**Your task:**
Please copy out the lines in the entries that contain "covers".

**Exercise materials:**
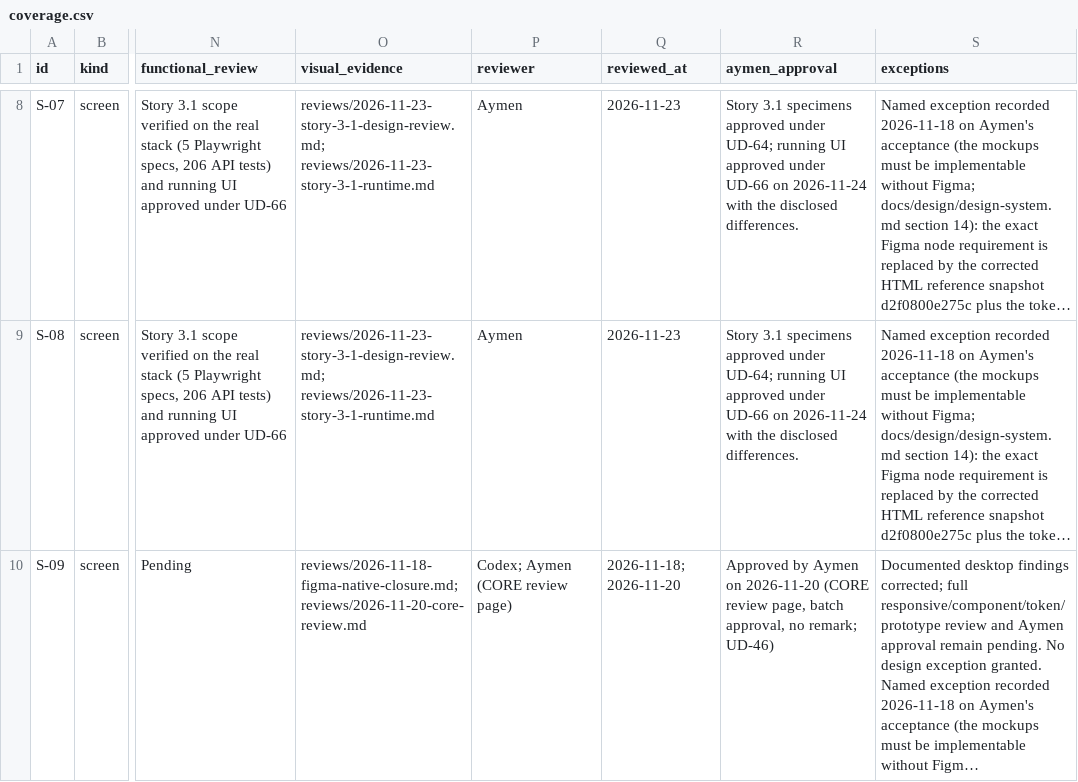
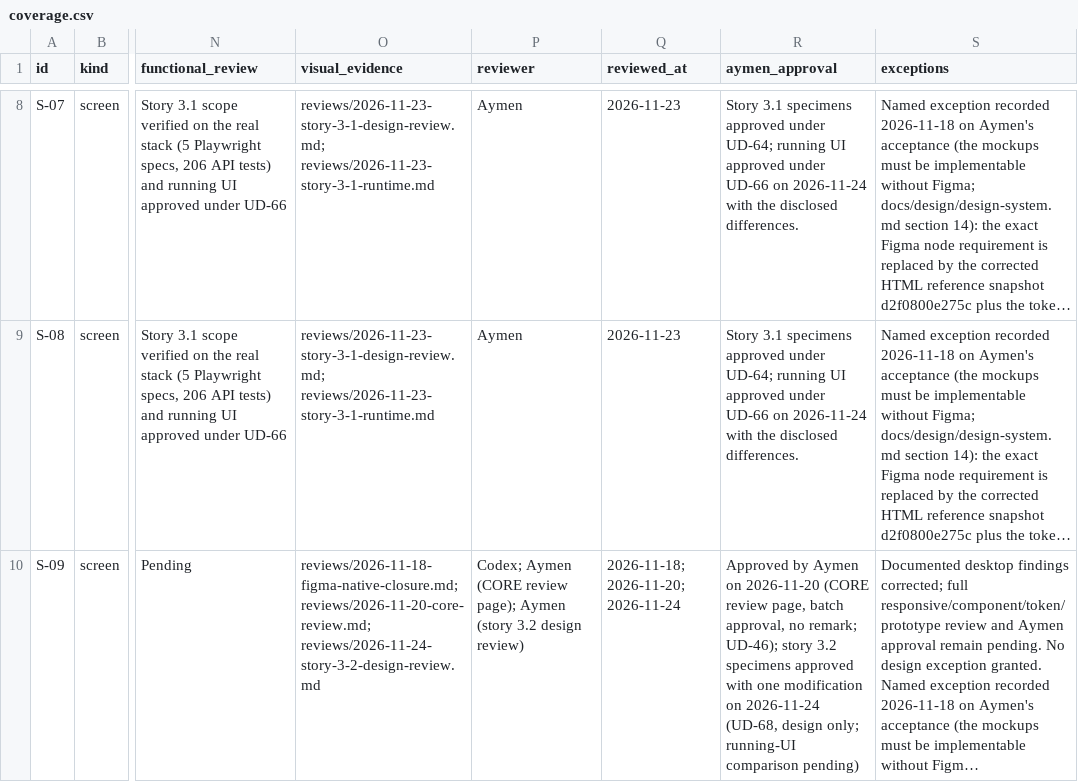
Before and after one commit to Aymenchaghoub/etaye, a CSV file: docs/design/coverage.csv, drawn as a sheet; only a part is shown, gaps mark what is left out; long unchanged cells end in …; the diff covers the shown part only; the diff names each change by its address in the sheet, - before the commit and + after, or states it on an @@ line.

```diff
--- a/docs/design/coverage.csv
+++ b/docs/design/coverage.csv
-O10 (visual_evidence): reviews/2026-11-18-figma-native-closure.md; reviews/2026-11-20-core-review.md
+O10 (visual_evidence): reviews/2026-11-18-figma-native-closure.md; reviews/2026-11-20-core-review.md; reviews/2026-11-24-story-3-2-design-review.md
-P10 (reviewer): …(CORE review page)
+P10 (reviewer): …(CORE review page); Aymen (story 3.2 design review)
-Q10 (reviewed_at): 2026-11-18; 2026-11-20
+Q10 (reviewed_at): 2026-11-18; 2026-11-20; 2026-11-24
-R10 (aymen_approval): …no remark; UD-46)
+R10 (aymen_approval): …no remark; UD-46); story 3.2 specimens approved with one modification on 2026-11-24 (UD-68, design only; running-UI comparison pending)
```
Also changed, not shown: 10 edited cells elsewhere in this file, docs/design/html-reception.csv, 44 other files.
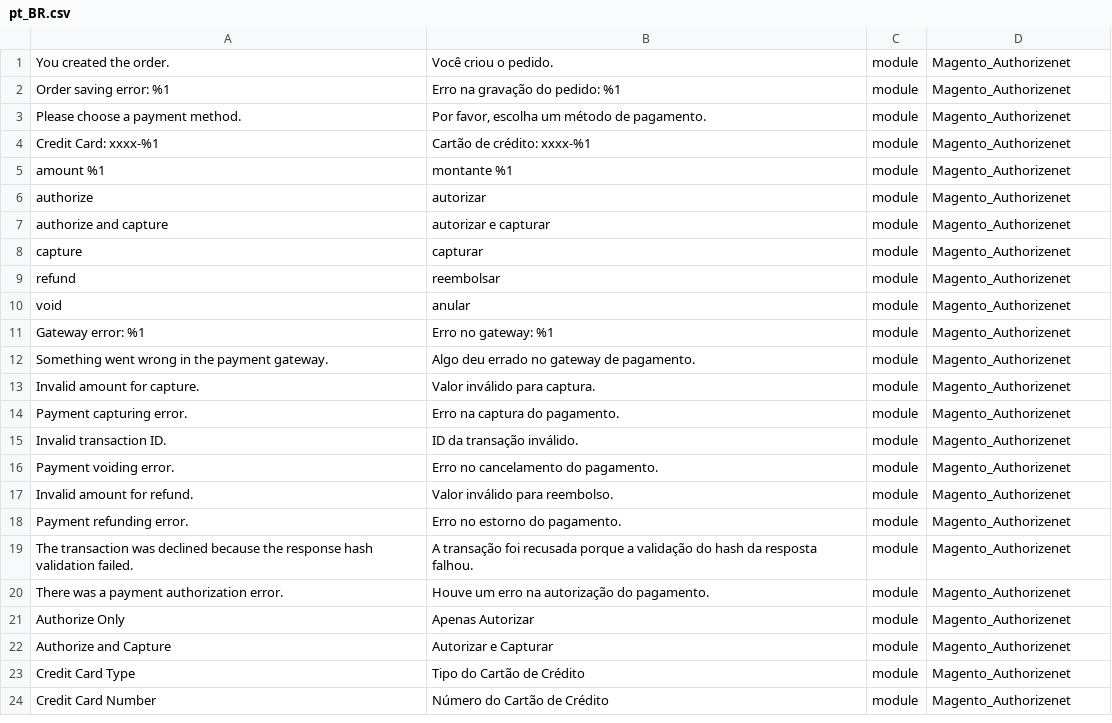
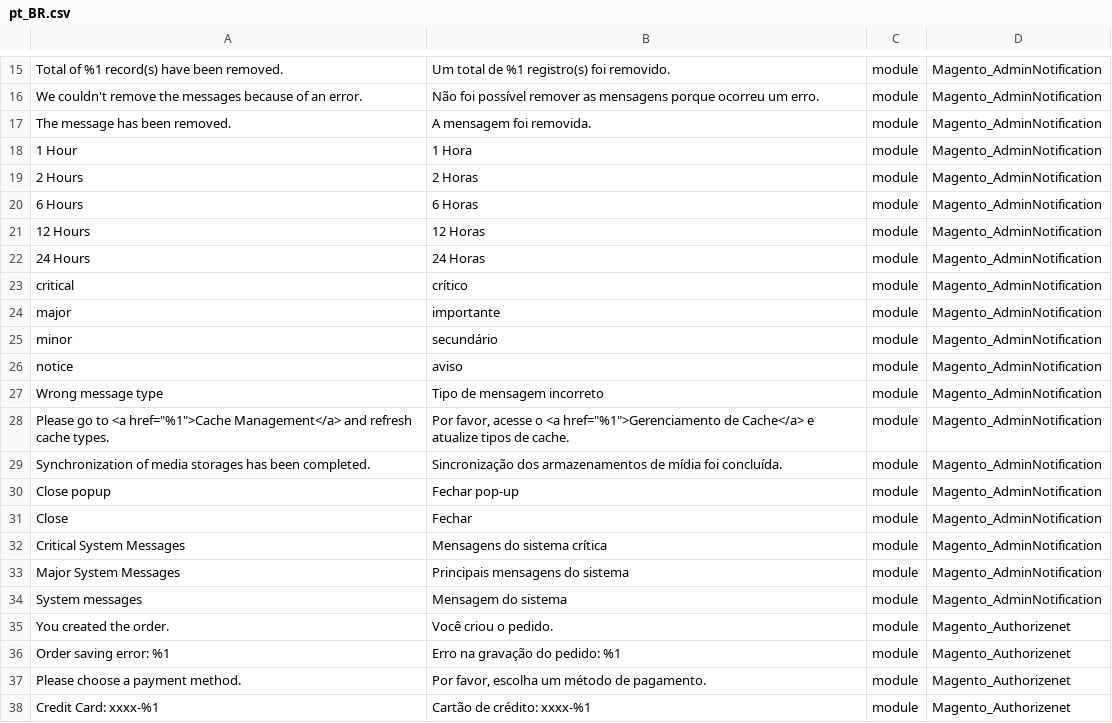
Before and after one commit to webjump/language_pt_br, a CSV file: pt_BR.csv, drawn as a sheet; only a part is shown, gaps mark what is left out; the shorter side is filled out with more unchanged rows; the diff covers the shown part only.

```diff
--- a/pt_BR.csv
+++ b/pt_BR.csv
@@ -1 +15,21 @@
+"Total of %1 record(s) have been removed.","Um total de %1 registro(s) foi removido.",module,Magento_AdminNotification
+"We couldn't remove the messages because of an error.","Não foi possível remover as mensagens porque ocorreu um erro.",module,Magento_AdminNotification
+"The message has been removed.","A mensagem foi removida.",module,Magento_AdminNotification
+"1 Hour","1 Hora",module,Magento_AdminNotification
+"2 Hours","2 Horas",module,Magento_AdminNotification
+"6 Hours","6 Horas",module,Magento_AdminNotification
+"12 Hours","12 Horas",module,Magento_AdminNotification
+"24 Hours","24 Horas",module,Magento_AdminNotification
+critical,crítico,module,Magento_AdminNotification
+major,importante,module,Magento_AdminNotification
+minor,secundário,module,Magento_AdminNotification
+notice,aviso,module,Magento_AdminNotification
+"Wrong message type","Tipo de mensagem incorreto",module,Magento_AdminNotification
+"Please go to <a href=""%1"">Cache Management</a> and refresh cache types.","Por favor, acesse o <a href=""%1"">Gerenciamento de Cache</a> e atualize tipos de cache.",module,Magento_AdminNotification
+"Synchronization of media storages has been completed.","Sincronização dos armazenamentos de mídia foi concluída.",module,Magento_AdminNotification
+"Close popup","Fechar pop-up",module,Magento_AdminNotification
+Close,Fechar,module,Magento_AdminNotification
+"Critical System Messages","Mensagens do sistema crítica",module,Magento_AdminNotification
+"Major System Messages","Principais mensagens do sistema",module,Magento_AdminNotification
+"System messages","Mensagem do sistema",module,Magento_AdminNotification
 "You created the order.","Você criou o pedido.",module,Magento_Authorizenet
```
Also changed, not shown: 21 added rows elsewhere in this file, 1 other file.
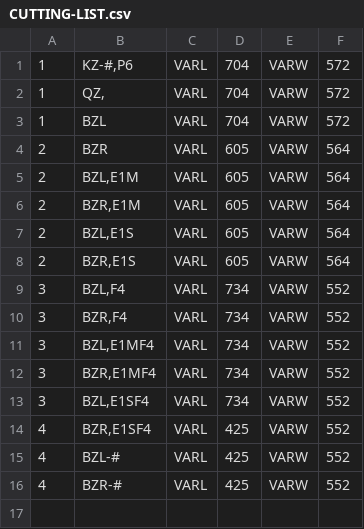
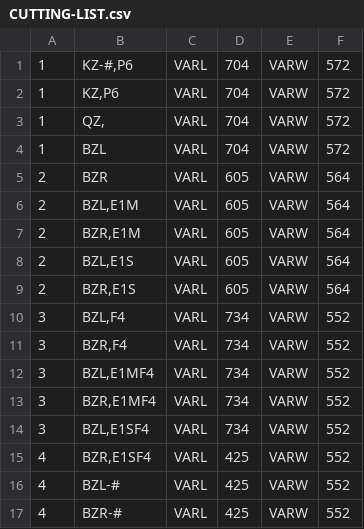
Before and after one commit to Megidd/modify-XMLs-by-a-CSV, a CSV file: CUTTING-LIST.csv, drawn as a sheet.

```diff
--- a/CUTTING-LIST.csv
+++ b/CUTTING-LIST.csv
@@ -1,2 +1,3 @@
 1,"KZ-#,P6","VARL",704,"VARW",572
+1,"KZ,P6","VARL",704,"VARW",572
 1,"QZ,","VARL",704,"VARW",572
```
Also changed, not shown: 1 other file.
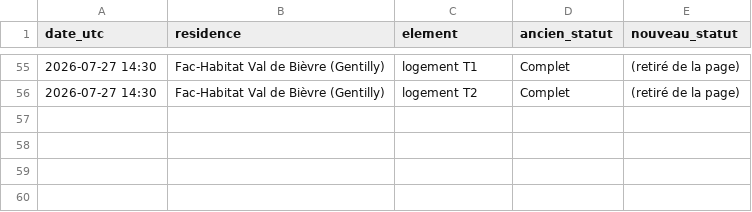
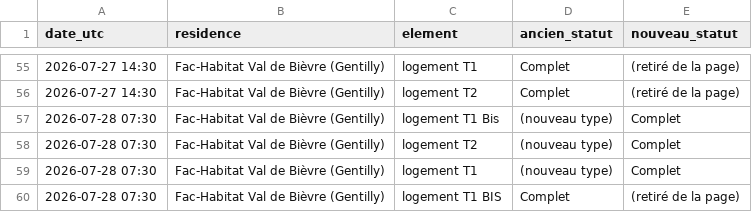
Before and after one commit to RaoufKessouar/SurvLog, a CSV file: historique.csv, drawn as a sheet; only a part is shown, gaps mark what is left out; the diff names each change by its address in the sheet, - before the commit and + after, or states it on an @@ line.

```diff
--- a/historique.csv
+++ b/historique.csv
+row 57: 2026-07-28 07:30 | Fac-Habitat Val de Bièvre (Gentilly) | logement T1 Bis | (nouveau type) | Complet
+row 58: 2026-07-28 07:30 | Fac-Habitat Val de Bièvre (Gentilly) | logement T2 | (nouveau type) | Complet
+row 59: 2026-07-28 07:30 | Fac-Habitat Val de Bièvre (Gentilly) | logement T1 | (nouveau type) | Complet
+row 60: 2026-07-28 07:30 | Fac-Habitat Val de Bièvre (Gentilly) | logement T1 BIS | Complet | (retiré de la page)
```
Also changed, not shown: 1 other file.
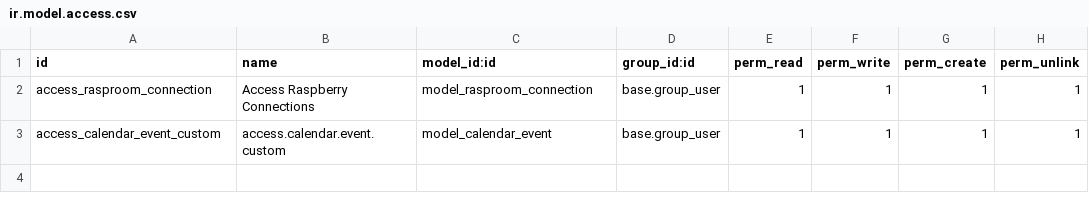
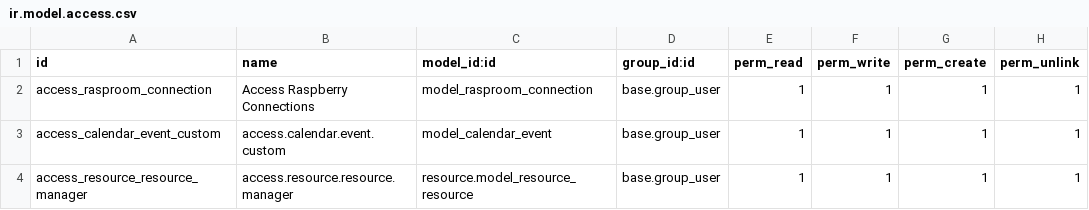
Before and after one commit to domi-cmd/PSE_Abilium, a CSV file: code/odoo/custom_addons/Abilium_Room_Booker/security/ir.model.access.csv, drawn as a sheet.

Commit message:
Changed mutation privileges of resources to base.group_user for room creation with new dependencies

```diff
--- a/code/odoo/custom_addons/Abilium_Room_Booker/security/ir.model.access.csv
+++ b/code/odoo/custom_addons/Abilium_Room_Booker/security/ir.model.access.csv
@@ -3 +3,2 @@ access_rasproom_connection,Access Raspberry Connections,model_rasproom_connectio
 access_calendar_event_custom,access.calendar.event.custom,model_calendar_event,base.group_user,1,1,1,1
+access_resource_resource_manager,access.resource.resource.manager,resource.model_resource_resource,base.group_user,1,1,1,1
```
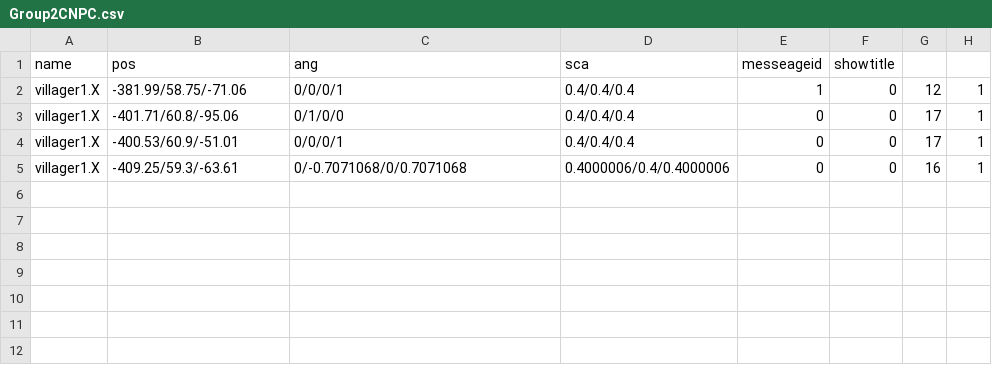
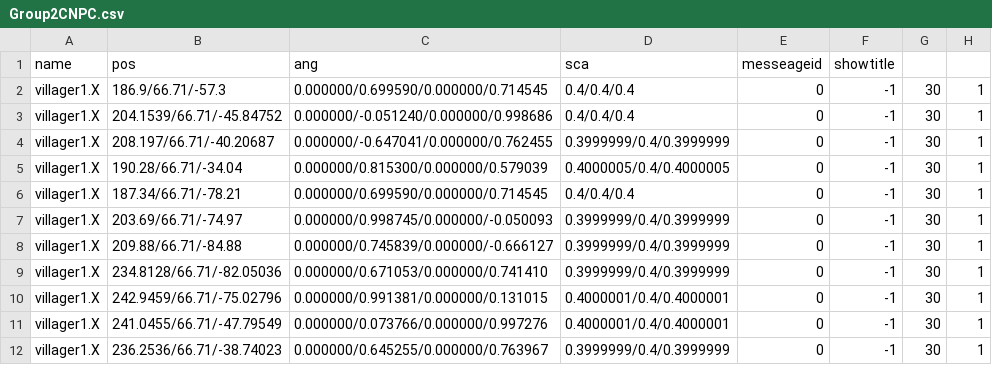
Before and after one commit to kbc15gc/game, a CSV file: game/Decide/Decide/Asset/Data/GroupData/Group2CNPC.csv, drawn as a sheet.

```diff
--- a/game/Decide/Decide/Asset/Data/GroupData/Group2CNPC.csv
+++ b/game/Decide/Decide/Asset/Data/GroupData/Group2CNPC.csv
@@ -1,5 +1,12 @@
 name,pos,ang,sca,messeageid,showtitle
-villager1.X,-381.99/58.75/-71.06,0/0/0/1,0.4/0.4/0.4,1,0,12,1
-villager1.X,-401.71/60.8/-95.06,0/1/0/0,0.4/0.4/0.4,0,0,17,1
-villager1.X,-400.53/60.9/-51.01,0/0/0/1,0.4/0.4/0.4,0,0,17,1
-villager1.X,-409.25/59.3/-63.61,0/-0.7071068/0/0.7071068,0.4000006/0.4/0.4000006,0,0,16,1
+villager1.X,186.9/66.71/-57.3,0.000000/0.699590/0.000000/0.714545,0.4/0.4/0.4,0,-1,30,1
+villager1.X,204.1539/66.71/-45.84752,0.000000/-0.051240/0.000000/0.998686,0.4/0.4/0.4,0,-1,30,1
+villager1.X,208.197/66.71/-40.20687,0.000000/-0.647041/0.000000/0.762455,0.3999999/0.4/0.3999999,0,-1,30,1
+villager1.X,190.28/66.71/-34.04,0.000000/0.815300/0.000000/0.579039,0.4000005/0.4/0.4000005,0,-1,30,1
+villager1.X,187.34/66.71/-78.21,0.000000/0.699590/0.000000/0.714545,0.4/0.4/0.4,0,-1,30,1
+villager1.X,203.69/66.71/-74.97,0.000000/0.998745/0.000000/-0.050093,0.3999999/0.4/0.3999999,0,-1,30,1
+villager1.X,209.88/66.71/-84.88,0.000000/0.745839/0.000000/-0.666127,0.3999999/0.4/0.3999999,0,-1,30,1
+villager1.X,234.8128/66.71/-82.05036,0.000000/0.671053/0.000000/0.741410,0.3999999/0.4/0.3999999,0,-1,30,1
+villager1.X,242.9459/66.71/-75.02796,0.000000/0.991381/0.000000/0.131015,0.4000001/0.4/0.4000001,0,-1,30,1
+villager1.X,241.0455/66.71/-47.79549,0.000000/0.073766/0.000000/0.997276,0.4000001/0.4/0.4000001,0,-1,30,1
+villager1.X,236.2536/66.71/-38.74023,0.000000/0.645255/0.000000/0.763967,0.3999999/0.4/0.3999999,0,-1,30,1
```
Also changed, not shown: 7 other files.
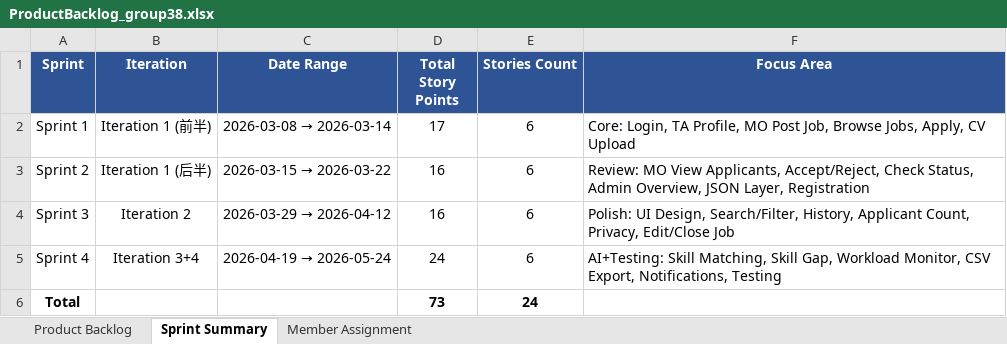
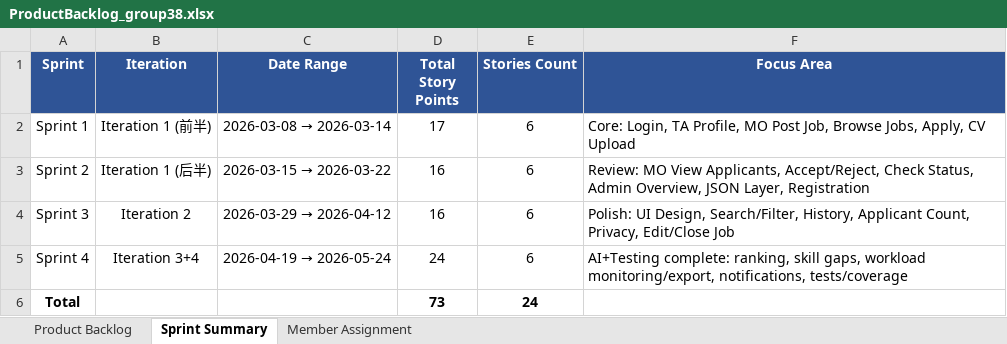
Before and after one commit to Sunbeam23333/RecruitAssist, an Excel workbook: homework/plan/ProductBacklog_group38.xlsx, sheet Sprint Summary, drawn as a sheet; values as stored, in another font and other column widths than the file's, no borders; the diff names each change by its address in the sheet, - before the commit and + after, or states it on an @@ line.

```diff
--- a/homework/plan/ProductBacklog_group38.xlsx (sheet Sprint Summary)
+++ b/homework/plan/ProductBacklog_group38.xlsx (sheet Sprint Summary)
-F5 (Focus Area): AI+Testing: Skill Matching, Skill Gap, Workload Monitor, CSV Export, Notifications, Testing
+F5 (Focus Area): AI+Testing complete: ranking, skill gaps, workload monitoring/export, notifications, tests/coverage
```
Also changed, not shown: sheet Product Backlog, 30 other files.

**Answer section:**
Before and after one commit to Aymenchaghoub/etaye, a CSV file: docs/design/coverage.csv, drawn as a sheet; only a part is shown, gaps mark what is left out; long unchanged cells end in …; the diff covers the shown part only; the diff names each change by its address in the sheet, - before the commit and + after, or states it on an @@ line.
Before and after one commit to webjump/language_pt_br, a CSV file: pt_BR.csv, drawn as a sheet; only a part is shown, gaps mark what is left out; the shorter side is filled out with more unchanged rows; the diff covers the shown part only.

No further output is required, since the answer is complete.